Speech from Mrs Thandi Nontenja (UDM National Treasurer) to be delivered at the Department of Arts and Culture Human Rights Day

Programme Director

The Minister of the Department of Arts and Culture, Premier of Gauteng – Nomvula Mokonyane Leaders of other Political Parties Fellow South Africans:

It is an honour and a privilege to be part of the commemoration of what we used to call Sharpeville Day back then. It is befitting for this day to be called Human Rights Day as the rights of those who were marching on that day were violated by the police under the apartheid regime.

Today I want to discuss issues that relate to the challenges we faced as a nation. These challenges form the basis of our common humanity. What happened on that day? More than 50 years ago when the police in Sharpeville saw the masses marching towards them they opened fire, killing approximately 69 individuals and injuring hundreds.

The scars are deeply embedded. On a daily basis we remember where we have been as a nation and where we want to be. We want to ensure that human dignity, equality and freedom are always entrenched in the lives of our people.
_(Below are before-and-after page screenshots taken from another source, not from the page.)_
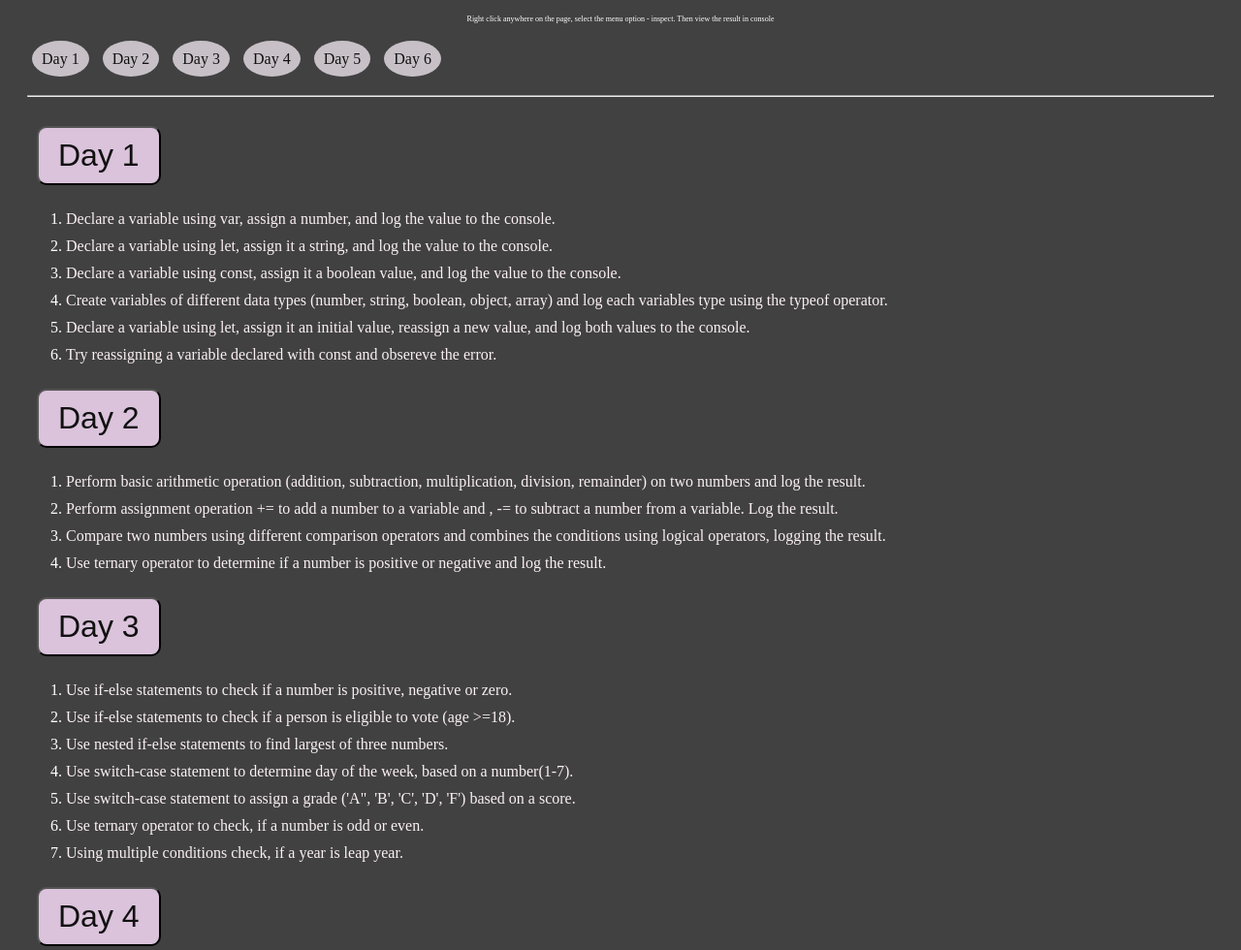
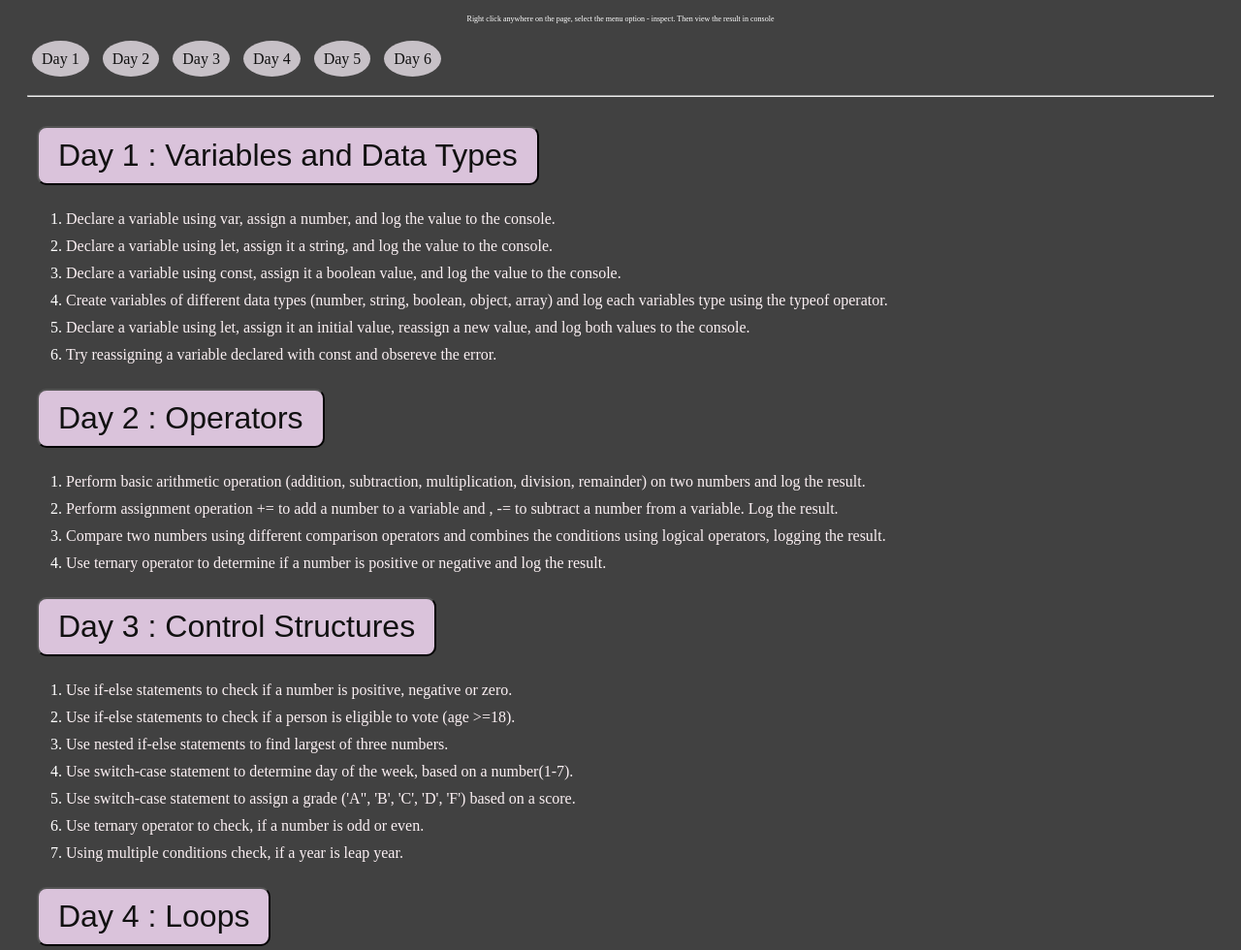
Before and after one commit to CharanjeetKaur72/jsChallenge, a plain HTML site: page index.html in a window 1280 px wide. Shown: the part 140-1120 px from the top of the page at 97% size. Drawn offline with Linux system fonts and the light colour scheme.

Commit message:
Update headings in index.html

```diff
--- a/index.html
+++ b/index.html
@@ -52,7 +52,7 @@
 
     <!-- DAY 1 -->
     <div>
-      <button id="day1">Day 1</button>
+      <button id="day1">Day 1 : Variables and Data Types</button>
       <ol>
         <li>
           <a onclick="task1()" href="#">
@@ -96,7 +96,7 @@
 
     <!-- DAY 2 -->
     <div>
-      <button id="day2">Day 2</button>
+      <button id="day2">Day 2 : Operators</button>
 
       <ol>
         <li>
@@ -130,7 +130,7 @@
 
     <!-- DAY 3 -->
     <div>
-      <button id="day3">Day 3</button>
+      <button id="day3">Day 3 : Control Structures</button>
 
       <ol>
         <li>
@@ -177,7 +177,7 @@
 
     <!-- DAY 4 -->
     <div>
-      <button id="day4">Day 4</button>
+      <button id="day4">Day 4 : Loops</button>
 
       <ol>
         <li>
```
Presently, there are so many questions posed about police brutality in South Africa. Police management is a major problem, this includes; poor training, disrespect for law, lack of accountability, criminals within police ranks and so on. You will recall that the South African Human Rights Commission has also expressed its concerns about policing.

The United Democratic Movement (UDM) believes that Human Rights Day should be celebrated in the spirit of pride and joy of our human rights as described in our constitution.  The terrible irony is that there have been so many human rights abuses in the past few years like Andries Tatane killing, the Marikana massacre, Madibeng killings, Bekkersdal, the list is endless. This is even more disturbing, when one considers that the government, which should be the custodian of this beautiful piece of legislation, has become a culprit in the abuse of human rights as evidenced by our police’s “shoot first, ask later” doctrine. Government has an undisputable responsibility to take action to end violence and not perpetrate it. Respect for human dignity is a value which should be cherished. People cannot be tortured or be treated in a cruel, inhumane or degrading way.

As leaders, let us send a positive message to South Africans at large. Let us remind them about their Human Rights but emphasise the fact that with rights comes responsibility. The UDM believes that whoever violates someone else’s rights forfeits his or her own rights. We cannot have a situation where criminals have more rights than law abiding citizens.

The state has a major role to play. The government has to create rules and laws that would guide the behaviour of individuals in the society. Institutions such as the Human Rights Commission must play an active role in the promotion and protection of human rights. We also need a strong national program on human rights education.

When people look at their past they have to see a difference in their future. We need to be the authors of a new book where we can tell a new story. A story of a perfect nation that respects the rights of every South African.

I thank you.